The Food & Drug Administration (FDA) has announced that it will be evaluating the role these drugs have in increasing the risk for diabetes and cardiovascular disease. The FDA safety announcement (05-03-2010), “FDA Drug Safety Communication: Ongoing Safety Review of GnRH Agonists and possible increased risk of diabetes and certain cardiovascular diseases” states that (GnRH) Agonists may increase the risk of diabetes and certain cardiovascular diseases (heart attack, sudden cardiac death, stroke) in men receiving these medications for the treatment of prostate cancer.

The safety announcement asserts that in six published reports the use of ADT appears to cause a slight increase risk for diabetes and cardiovascular disease. However, they also state that these studies do have design limitations that make it unclear if there is an actual cause and effect relationship.
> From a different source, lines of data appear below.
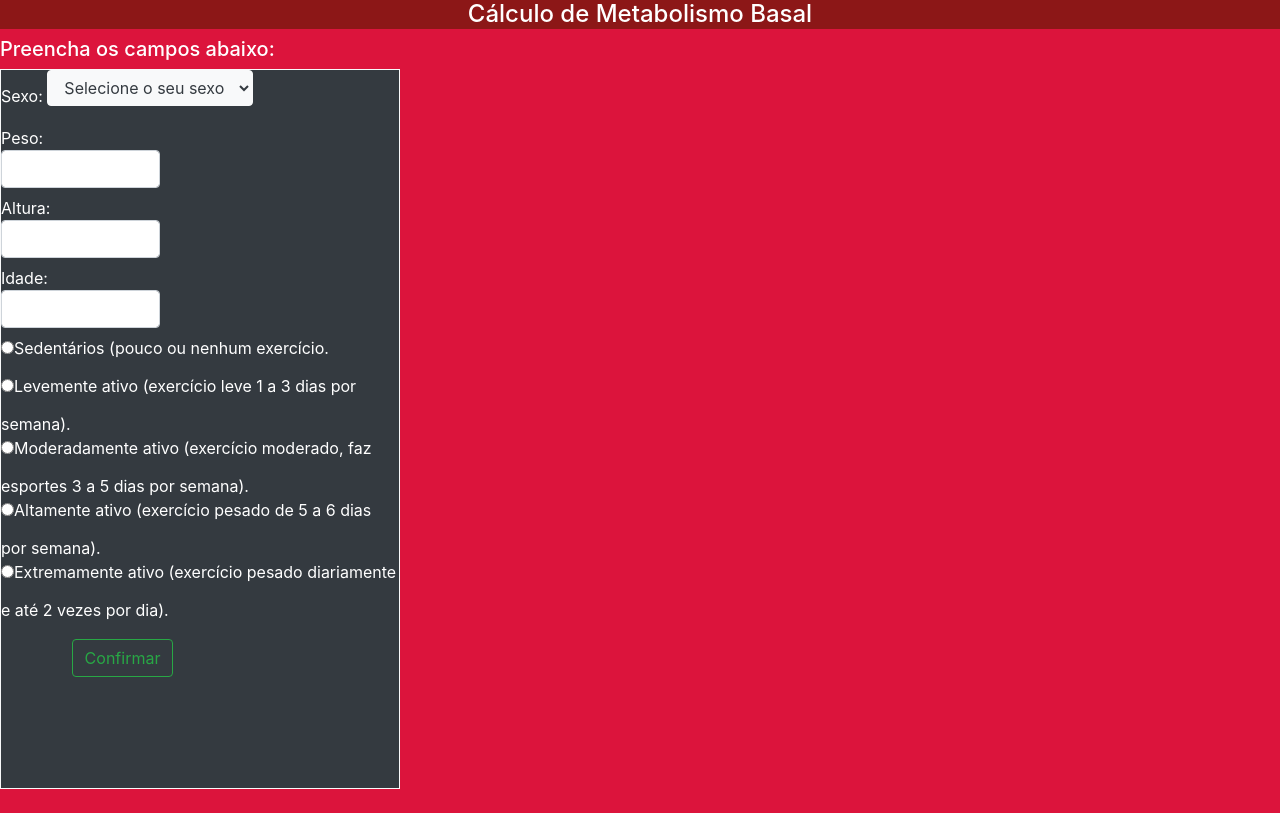
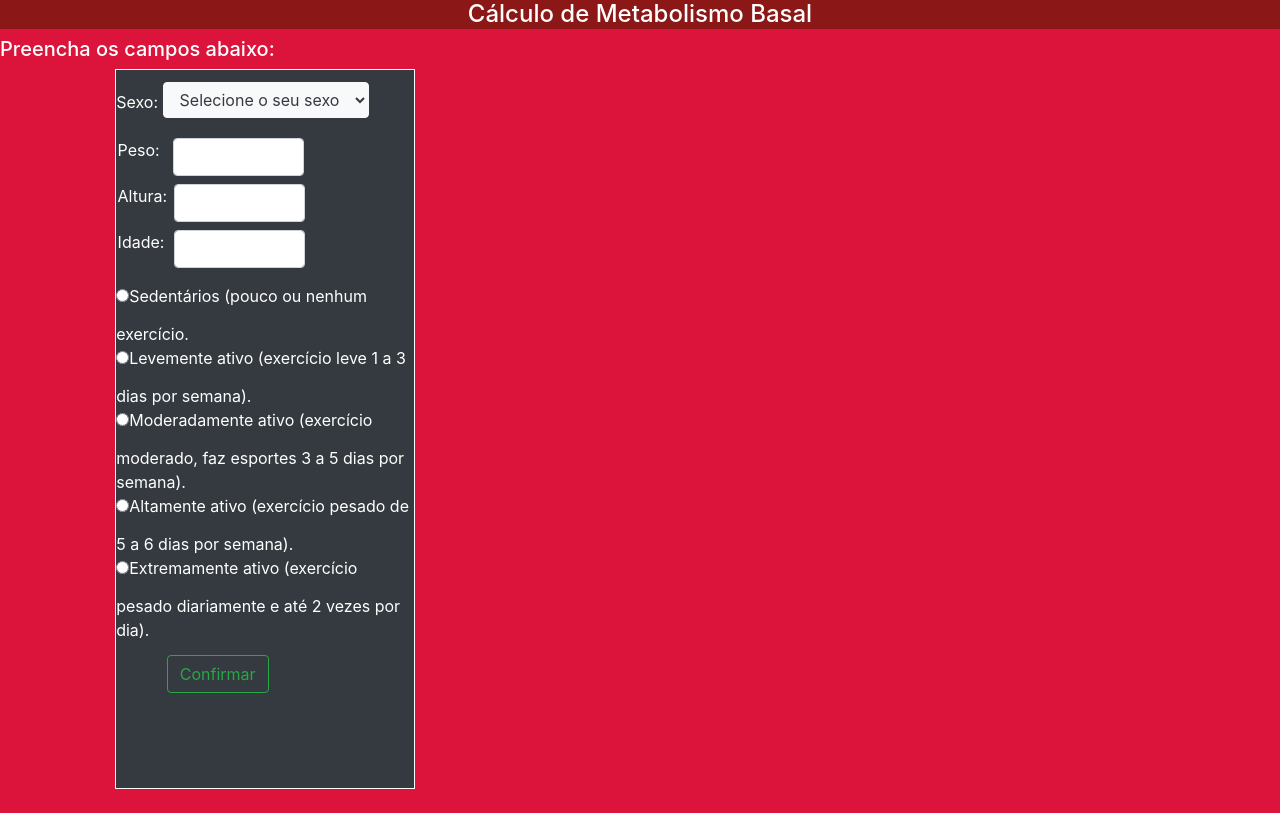
Before and after one commit to BelisariusArchMagus390/appCalculoMetabolico, a website: page www/index.html in a window 1280 px wide. Drawn offline with nearby package versions, Linux system fonts and the light colour scheme.

Commit message:
mundança no posicionamento da #box e de algumas coisas

```diff
--- a/www/css/style.css
+++ b/www/css/style.css
@@ -18,9 +18,11 @@ body{
   background: crimson;
   color:white;
 
+
 }
 #box{
-  width:400px;
+  width:300px;
+  margin-left:9%;
   height: 90%;
   border:black 4px solid;
 }
@@ -30,4 +32,16 @@ body{
 }
 #peso,#altura,#idade{
   width:40%;
+  margin-left:2%;
+
 }
+
+#peso{
+  margin-left:4%;
+}
+#idade{
+  margin-left:3%;
+}
+#sexo{
+  margin-top:4%;
+}
--- a/www/index.html
+++ b/www/index.html
@@ -43,16 +43,16 @@
         </select>
       </div>
 
-      <div>
-        Peso: <input type="text" class="linha edit   mb-2 form-control " id="peso"></input>
+      <div class="row">
+       <label style="margin-left:5%;"> Peso:</label> <input type="number" class="linha edit   mb-2 form-control " id="peso"></input>
       </div>
 
-      <div>
-        Altura: <input type="number" class="linha edit  mb-2 form-control " id="altura"></input>
+      <div class="row">
+        <label style="margin-left:5%;">Altura:</label> <input type="number" class="linha edit  mb-2 form-control " id="altura"></input>
       </div>
 
-      <div>
-        Idade: <input type="number" class="linha edit  mb-2 form-control  " id="idade"></input>
+      <div class="row">
+       <label style="margin-left:5%;"> Idade:</label> <input type="number" class="linha edit  mb-2 form-control  " id="idade"></input>
       </div>
 
       <h5></h5 class="linha">
```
Until ADT is better evaluated the FDA has published the following recommendations:

Healthcare professionals should be aware of these potential safety issues and carefully weigh the benefits and risks of GnRH agonists when determining treatment.
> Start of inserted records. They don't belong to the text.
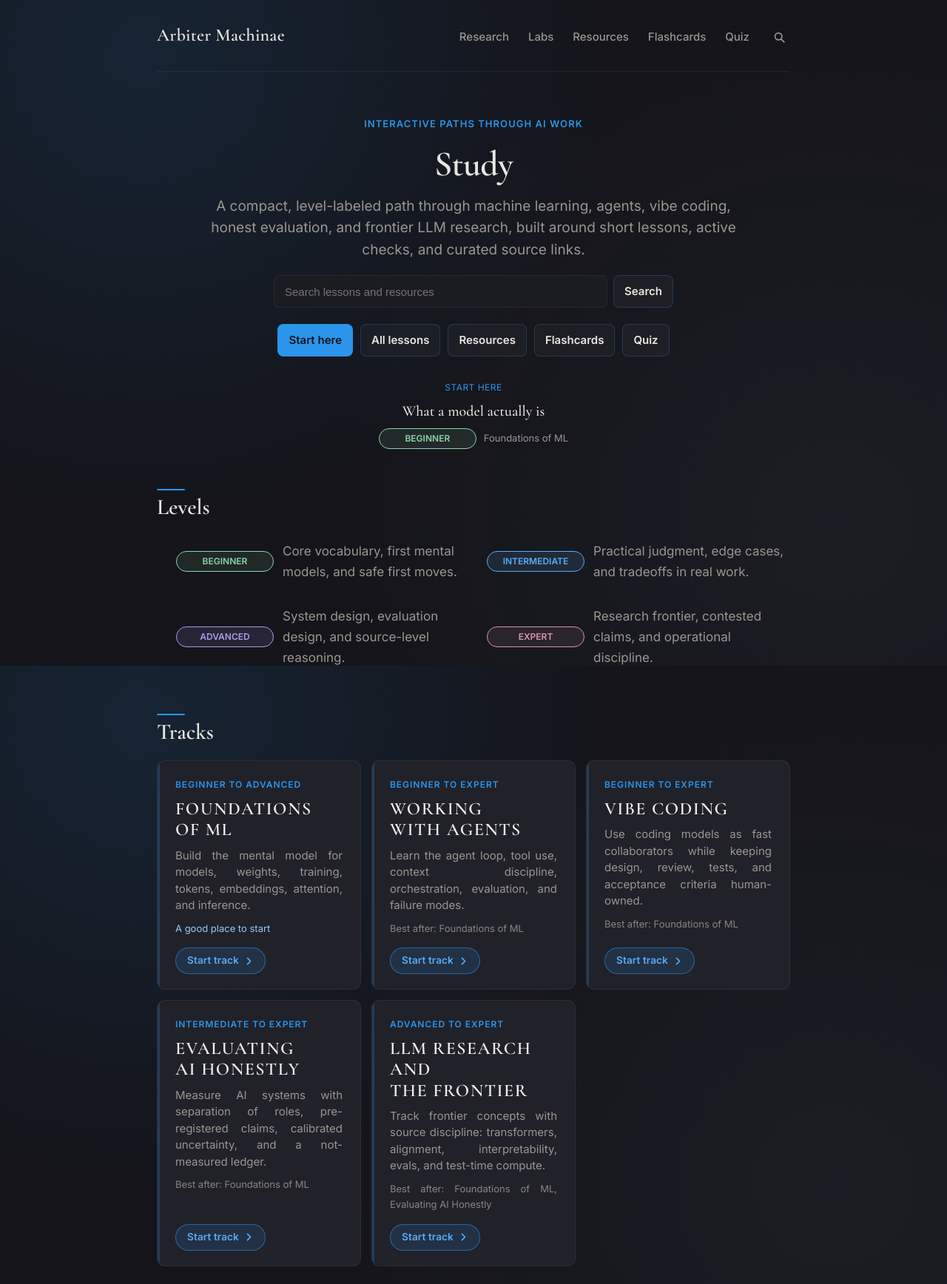
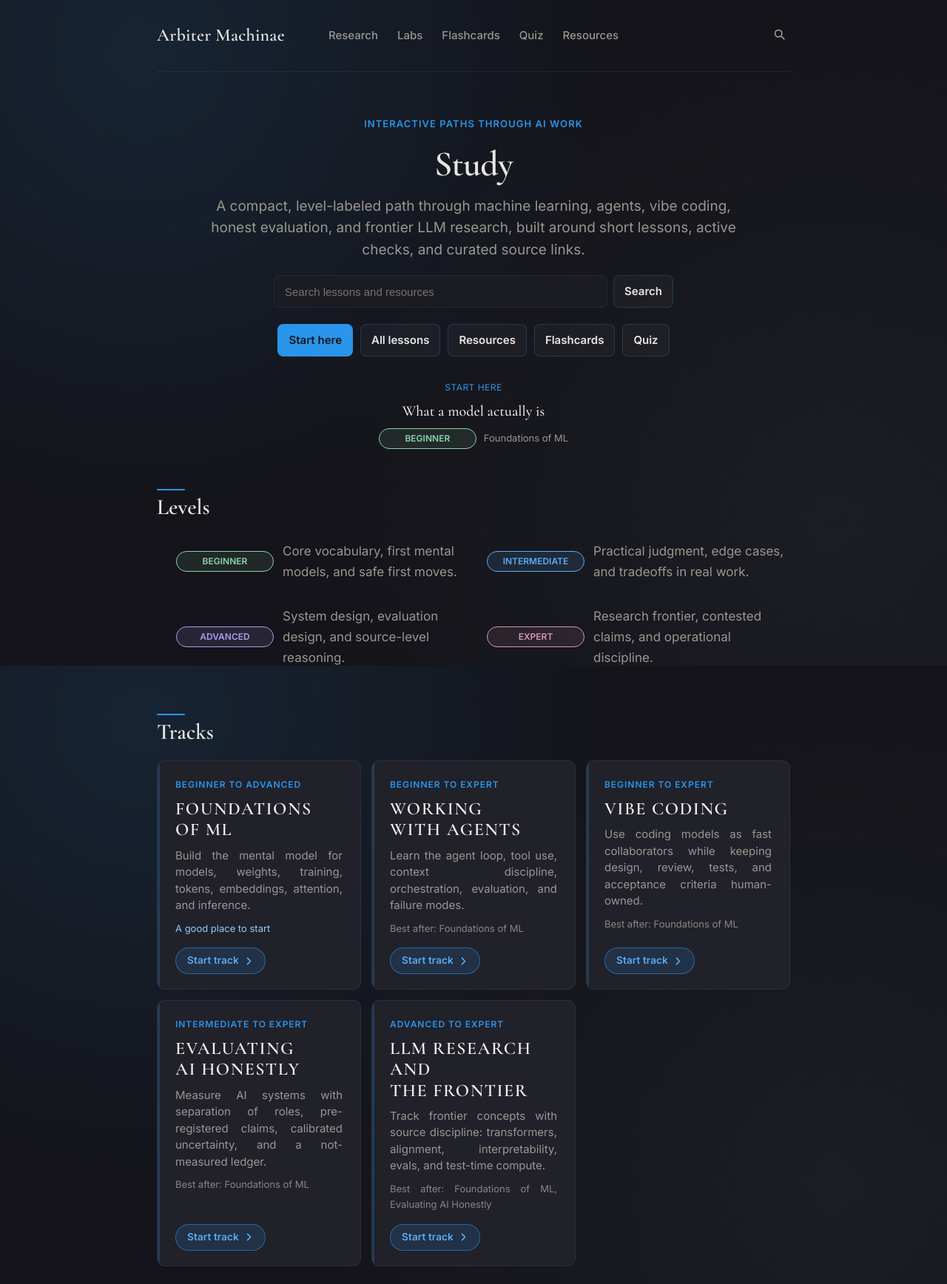
Before and after one commit to KiwiMaddog2020/kiwimaddog2020.github.io, a Jekyll site: the page index.html, which Jekyll copies as it is, in a window 1280 px wide. Shown: the whole page at 74% size. Built offline with Jekyll 4.4.1, drawn with Linux system fonts in a browser that asks for light colours; comment, search, counter and statistics services are not loaded.

Commit message:
style(nav): center the primary links between wordmark and account
Per Kevin: the nav links now sit centered between the Arbiter Machinae wordmark and the
search/account cluster, reordered Research, Labs, Flashcards, Quiz, Resources (Resources
last). Wrapped the links in .nav-center, absolutely centered on the nav centerline at
desktop widths; on mobile the wrapper becomes display:contents so the links fall back into
the existing hamburger dropdown unchanged. (Labs folded in after Research; it's tonight's
new section.) Verified centered at 1280px and collapsing at 375px via preview.

Co-Authored-By: Claude Opus 4.8 (1M context) <noreply@anthropic.com>

```diff
--- a/assets/learn.css
+++ b/assets/learn.css
@@ -1807,3 +1807,14 @@ a.track-card[data-state="done"]:hover .tc-cta::after { transform: none; }
 .nn-controls input[type=range] { width: 100%; accent-color: var(--accent); }
 .nn-out { font-size: 0.95rem; color: var(--text); }
 .nn-out strong { font-family: var(--mono); color: var(--accent); }
+
+/* Centered primary nav: float the link group to the nav centerline on desktop,
+   leaving the wordmark on the left and the search + account cluster on the right.
+   On mobile the wrapper dissolves so the links fall into the hamburger dropdown. */
+.learn-top .nav-center { display: flex; gap: 26px; align-items: center; }
+@media (min-width: 761px) {
+  .learn-top .nav-center { position: absolute; left: 50%; top: 50%; transform: translate(-50%, -50%); white-space: nowrap; }
+}
+@media (max-width: 760px) {
+  .learn-top .nav-center { display: contents; }
+}
--- a/index.html
+++ b/index.html
@@ -32,7 +32,7 @@
   <link rel="preload" href="/assets/fonts/cormorant-garamond-latin.woff2" as="font" type="font/woff2" crossorigin>
   <link rel="preload" href="/assets/fonts/inter-latin.woff2" as="font" type="font/woff2" crossorigin>
   <link rel="stylesheet" href="/assets/research-notes.css?v=f724d06921">
-  <link rel="stylesheet" href="/assets/learn.css?v=952c4f9c08">
+  <link rel="stylesheet" href="/assets/learn.css?v=86b4fe5ad4">
   <script type="application/ld+json">
   {"@context":"https://schema.org","@type":"Person","name":"Kevin Madson","url":"https://kiwimaddog2020.github.io/","sameAs":["https://github.com/KiwiMaddog2020"],"jobTitle":"Senior Business Analyst","description":"Builds and operates agentic systems across multiple coding LLMs.","knowsAbout":["Agentic systems","Multi-model evaluation","Claude Code","Software engineering","Applied AI"]}
   </script>
@@ -46,11 +46,13 @@
       <input type="checkbox" id="nav-toggle" class="nav-toggle" aria-label="Menu">
       <label for="nav-toggle" class="nav-burger"><span class="bars" aria-hidden="true">☰</span><span class="x" aria-hidden="true">✕</span></label>
       <div class="links">
-        <a href="#/research">Research</a>
-        <a href="#/labs">Labs</a>
-        <a href="#/resources">Resources</a>
-        <a href="#/flashcards">Flashcards</a>
-        <a href="#/quiz">Quiz</a>
+        <span class="nav-center">
+          <a href="#/research">Research</a>
+          <a href="#/labs">Labs</a>
+          <a href="#/flashcards">Flashcards</a>
+          <a href="#/quiz">Quiz</a>
+          <a href="#/resources">Resources</a>
+        </span>
         <button type="button" class="nav-search-toggle" id="nav-search-toggle" aria-label="Search" aria-expanded="false" aria-controls="nav-search-panel">
           <svg viewBox="0 0 20 20" width="17" height="17" aria-hidden="true" fill="none" stroke="currentColor" stroke-width="2"><circle cx="8.5" cy="8.5" r="5.5"/><line x1="12.8" y1="12.8" x2="17.5" y2="17.5" stroke-linecap="round"/></svg>
           <span class="nav-search-label">Search</span>
```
Patients receiving GnRH agonists should be monitored for development of diabetes and cardiovascular disease.

Health care professionals should manage cardiovascular risk factors for patients, such as smoking and increases in blood pressure, cholesterol, blood sugar, and weight, according to current clinical practice.

Patients should not stop their treatment with GnRH agonists unless told to do so by their healthcare professional.

Based on the FDA guidelines you should continue ADT to treat advanced prostate cancer. However, if you have any family or personal history with diabetes and cardiovascular diseases make sure that your oncologist is made aware. Additionally, if you are under the care of a cardiologist or endocrinologist, speak to them prior to starting or continuing ADT.

Additionally, ask your doctor about intermittent ADT as opposed to continuous treatment. There is no evidence that intermittent therapy might have a better outcome in the prevention of diabetes and cardiovascular diseases, but it is worth a conversation with your doctor. Additionally, the FDA has not determined that ADT does increase the risk for developing diabetes and cardiovascular diseases, but there is also no evidence that ADT will extend life, especially in men with PSA only increases.

Again, we are faced the yet another prostate cancer dilemma, when to start ADT, if at all. What are the relative risks and rewards? Decisions about this can only be made with careful consultations with your doctors topped with some additional prayers.

Report a Serious Problem with ADT or any drug contact your doctor and the FDA at:


1-800-FDA-0178 Fax

MedWatch on-line

Regular Mail: Use postage-paid FDA Form 35004
and to: MedWatch 5600 Fishers Lane
Rockville, MD 20852-9787

Joel T Nowak, MA, MSW